The final honoree was fêted, appropriately enough, by one of the music’s most impressive young vocalists, Cécile McLorin Salvant. She was accompanied by pianist Sullivan Fortner and a rhythm section of McBride and Carrington, both of whom are likely future NEA Jazz Masters. Carrington in particular has had a long and close relationship with Reeves, not only as a bandmate and musical director but also as a producer. Salvant performed “Obsession,” a tune that Reeves recorded for her 2001 album, The Calling, a celebration of one of her own vocal heroes, Sarah Vaughan. As Reeves said after the performance, Salvant took the song and did something with it that Reeves would never do or even think to do—and such risk-taking is exactly what makes jazz continue to evolve and grow.
Reeves seemed to be the only honoree who spoke extemporaneously, or at least from minimal notes. With warm and humorous anecdotes, she spoke about the early breaks and deep inspiration given to her by mentors like Sérgio Mendes, Clark Terry and her cousin George Duke. It was through Terry, she said, that she learned “my instrument was one thing, but my voice was my soul.” She also thanked her aunt, who nurtured in the singer a love for all kinds of music, including more earthy types, such as a few ribald blues tunes with double-entendre lyrics that a young Reeves didn’t understand until much later.

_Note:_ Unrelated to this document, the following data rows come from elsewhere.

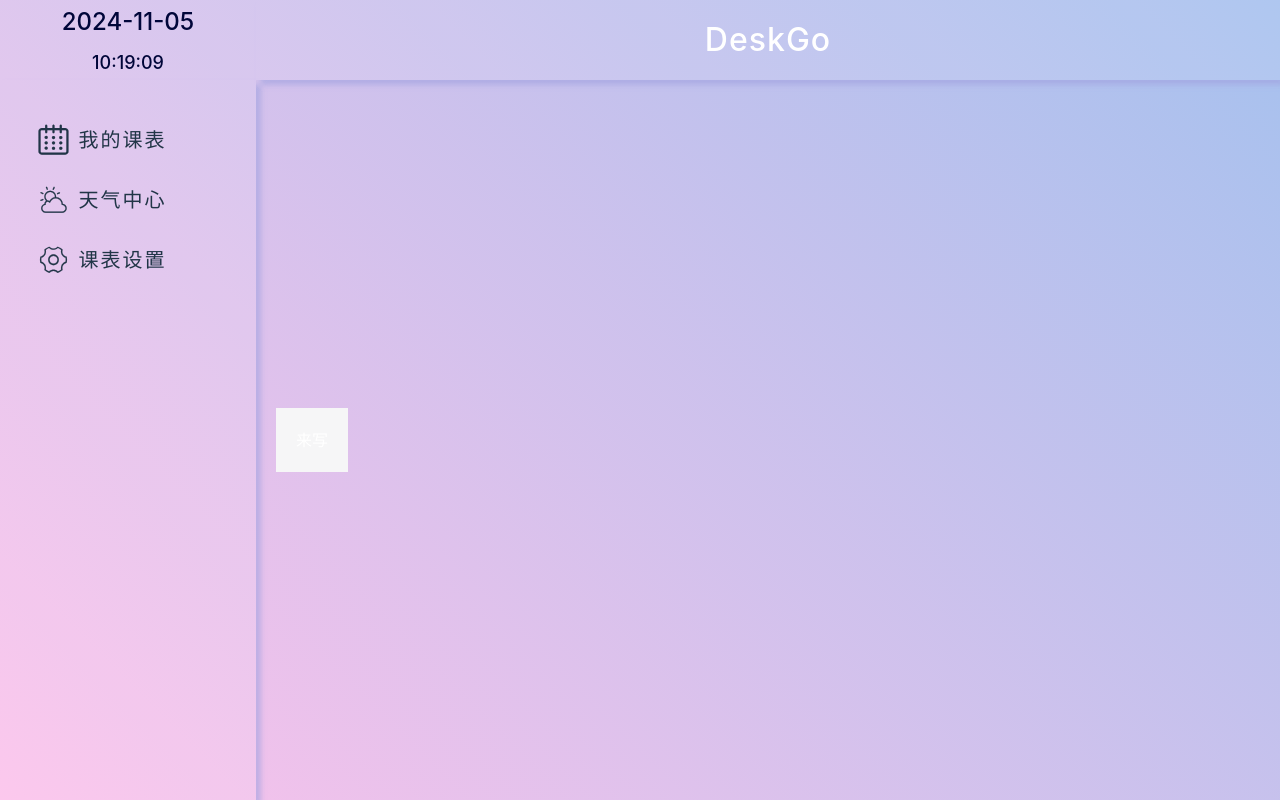
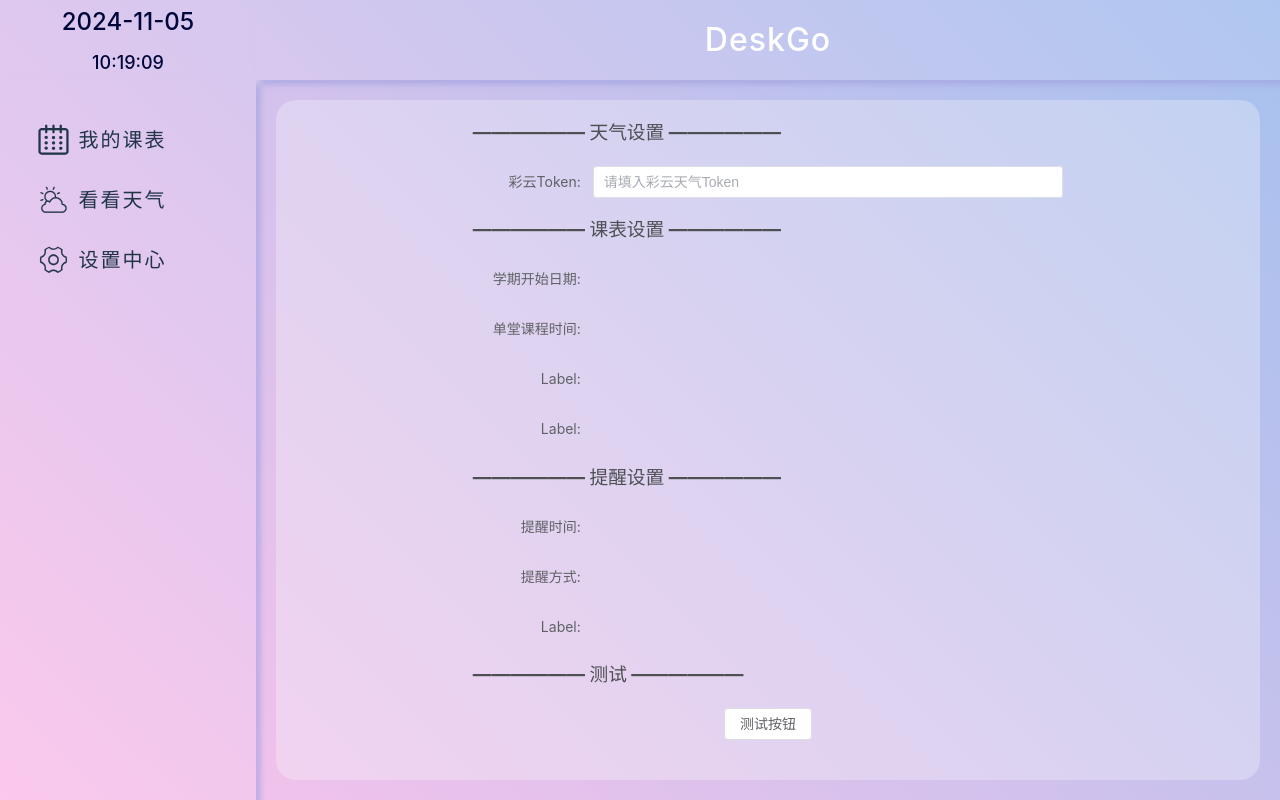
Before and after one commit to Astraca/deskGo, a Vue app: page /#/setting in a window 1280 px wide. Built offline with nearby package versions, Linux system fonts and the light colour scheme.

Commit message:
设置中心

```diff
--- a/package.json
+++ b/package.json
@@ -18,7 +18,9 @@
     "@vitejs/plugin-vue-jsx": "^4.0.1",
     "axios": "^1.7.7",
     "element-plus": "^2.8.6",
+    "pinia": "^2.2.6",
     "vue": "^3.5.12",
+    "vue-browser-geolocation": "^1.8.0",
     "vue-router": "^4.4.5"
   },
   "devDependencies": {
--- a/src/components/NavBar.vue
+++ b/src/components/NavBar.vue
@@ -1,21 +1,29 @@
 <script setup>
 import { ref, defineOptions } from 'vue'
+import { useRouter, useRoute } from 'vue-router'
+
+const route = useRoute()
+const router = useRouter()
+
 defineOptions({
      name: 'NavBar'
 })
 const hello = ref('来写')
 
 const barList = ref([
-    {id: 1, label: '我的课表', icon: 'icon-kechengbiao'},
-    {id: 2, label: '天气中心', icon: 'icon-tianqi'},
-    {id: 3, label: '课表设置', icon: 'icon-shezhi'},
+    {id: 1, label: '我的课表', icon: 'icon-kechengbiao', route: '/course'},
+    {id: 2, label: '看看天气', icon: 'icon-tianqi', route: '/weather'},
+    {id: 3, label: '设置中心', icon: 'icon-shezhi', route: '/setting'},
 ])
+const routerFunc = (e) => {
+    router.push(e)
+}
 </script>
 
 <template>
     <div class="nav-bar">
         <ul>
-            <li v-for="item in barList" :key="item.id">
+            <li v-for="item in barList" :key="item.id" @click="routerFunc(item.route)">
                 <i class="iconfont" :class="item.icon"></i>
                 <span>{{ item.label }}</span>
                 <!-- <span>{{ item.label }}</span> -->
--- a/src/main.ts
+++ b/src/main.ts
@@ -3,8 +3,11 @@ import './style.css'
 import App from './App.vue'
 import './assets/iconfont.css'
 import router from './router/index'
+import pinia from './stores/index'
 
 const app = createApp(App)
 
 app.use(router)
+app.use(pinia)
+
 app.mount('#app')
--- /dev/null
+++ b/src/stores/index.js
@@ -0,0 +1,5 @@
+import { createPinia } from 'pinia'
+
+const pinia = createPinia()
+
+export default pinia
--- /dev/null
+++ b/src/stores/setting.js
@@ -0,0 +1,20 @@
+import { defineStore } from 'pinia'
+import { ref, computed } from 'vue'
+
+export const useSettingStore = defineStore('setting', () => {
+    // 彩云天气Token
+    const CaiYun_token = ref('12a3')
+    const get_CaiYun_token = computed(() => CaiYun_token.value)
+    const set_CaiYun_token = (token) => {
+        if(token){
+            CaiYun_token.value = token
+            return
+        }
+        alert('Token为空')
+    }
+
+    return {
+        get_CaiYun_token,
+        set_CaiYun_token
+    }
+})
--- /dev/null
+++ b/src/utils/useGeoLocation.js
@@ -0,0 +1,31 @@
+import { ref } from "vue";
+
+export default function useGeoLocation() {
+    const location = ref(null)
+    const error = ref(null)
+
+    const getLocation = () => {
+        console.log('调用了');
+
+        if(navigator.geolocation){
+            navigator.geolocation.getCurrentPosition(
+                (position) => {
+                    location.value = {
+                        latitude: position.coords.latitude,
+                        longitude: position.coords.longitude
+                    }
+                },
+                (err) => {
+                    error.value = err.message
+                    console.error("Error getting location:", err)
+                }
+            )
+        }else{
+            error.value = "您的浏览器不支持地理定位。"
+        }
+    }
+
+    return {
+        location, error, getLocation
+    }
+}
--- a/src/view/CoursePage.vue
+++ b/src/view/CoursePage.vue
@@ -3,7 +3,7 @@ import { ref, defineOptions } from 'vue'
 defineOptions({
      name: 'WeatherPage'
 })
-const hello = ref('来写')
+const hello = ref('我的课表')
 const tableHead = ref(['周一', '周二', '周三' ,'周四' ,'周五' ,'周六', '周日'])
 </script>
 
--- a/src/view/SettingPage.vue
+++ b/src/view/SettingPage.vue
@@ -1,22 +1,78 @@
 <script setup>
-import { ref, defineOptions } from 'vue'
+import { ref, defineOptions, onMounted } from 'vue'
+import { useSettingStore } from '../stores/setting.js'
+const settingStore = useSettingStore()
+const {get_CaiYun_token, set_CaiYun_token} = settingStore
 defineOptions({
-     name: 'WeatherPage'
+    name: 'WeatherPage'
 })
-const hello = ref('来写')
+
+// const
+
+const hello = ref('课表设置')
+const token = ref(null)
+
+onMounted(() => {
+    const res = settingStore.get_CaiYun_token
+})
+
 </script>
 
 <template>
     <div class="container">
-        {{ hello }}
+        <div class="form-box">
+            <el-form>
+                <h3>—————— 天气设置 ——————</h3>
+                <el-form-item label="彩云Token:" label-width="120px">
+                    <el-input placeholder="请填入彩云天气Token" v-model="token"></el-input>
+                </el-form-item>
+                <!-- <el-form-item label="地区选择:" label-width="120px">
+                    <el-select></el-select>
+                </el-form-item> -->
+
+                <h3>—————— 课表设置 ——————</h3>
+                <el-form-item label="学期开始日期:" label-width="120px"></el-form-item>
+                <el-form-item label="单堂课程时间:" label-width="120px"></el-form-item>
+                <el-form-item label="Label:" label-width="120px"></el-form-item>
+                <el-form-item label="Label:" label-width="120px"></el-form-item>
+
+                <h3>—————— 提醒设置 ——————</h3>
+                <el-form-item label="提醒时间:" label-width="120px"></el-form-item>
+                <el-form-item label="提醒方式:" label-width="120px"></el-form-item>
+                <el-form-item label="Label:" label-width="120px"></el-form-item>
+                <!-- <el-form-item label="Label:" label-width="120px"></el-form-item> -->
+
+                <h3>—————— 测试 ——————</h3>
+                <el-button
+                    @click="getGeoLocation">
+                    测试按钮
+                </el-button>
+            </el-form>
+        </div>
     </div>
 </template>
 
 <style lang="scss" scoped>
+@media screen  {
+
+}
 .container {
-    background-color: #F6F6F7;
-    padding: 20px;
+    height: 100%;
+    width: 100%;
+    background-color: #f6f6f752;
+    border-radius: 20px;
+    // padding: 20px;
     color: white;
     text-align: center;
+
+    .form-box {
+        width: 60%;
+        margin: 0 auto;
+
+        h3 {
+            text-align: left;
+            color: #4d4f52;
+        }
+    }
 }
 </style>
--- a/src/view/WeatherPage.vue
+++ b/src/view/WeatherPage.vue
@@ -3,7 +3,21 @@ import { ref, defineOptions } from 'vue'
 defineOptions({
      name: 'WeatherPage'
 })
-const hello = ref('来写')
+const hello = ref('天气中心')
+
+import useGeoLocation  from '../utils/useGeoLocation.js'
+const { location, error, getLocation } = useGeoLocation()
+const getGeoLocation = () => {
+    // 获取地理信息
+    getLocation()
+    console.log(location.value)
+    // TODO: 将地理信息进行存储
+}
+onMounted(() => {
+    getGeoLocation()
+})
+
+
 </script>
 
 <template>
@@ -14,8 +28,11 @@ const hello = ref('来写')
 
 <style lang="scss" scoped>
 .container {
-    background-color: #F6F6F7;
-    padding: 20px;
+    height: 100%;
+    width: 100%;
+    background-color: #f6f6f752;
+    border-radius: 20px;
+    // padding: 20px;
     color: white;
     text-align: center;
 }
--- a/vite.config.ts
+++ b/vite.config.ts
@@ -12,11 +12,11 @@ export default defineConfig({
   plugins: [
     vue(),
     vueJsx(),
-    //增加electron
-    electron({
-      // 主进程入口文件
-      entry: "./electron-main/index.js",
-    }),
+    // //增加electron
+    // electron({
+    //   // 主进程入口文件
+    //   entry: "./electron-main/index.js",
+    // }),
     AutoImport({
       resolvers: [ElementPlusResolver()],
     }),
```
Also changed, not shown: components.d.ts (+6 -1 lines), 2 other files (tests, documents, lock files or other folders).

The evening was capped off by a performance of a totally different kind. The dynamic Afropop singer Angélique Kidjo performed a rousing version of the Rolling Stones’ “Gimme Shelter,” backed by many of the musicians from the night, including Felder, McBride, Carrington and Sanchez, plus Helen Sung on piano and keyboards. The honorees came up onstage for the last part of the song, some dancing, one (Reeves) singing, but all smiling. Kudos to the NEA and the Kennedy Center for so perfectly blending a respect for the past with a look to the future.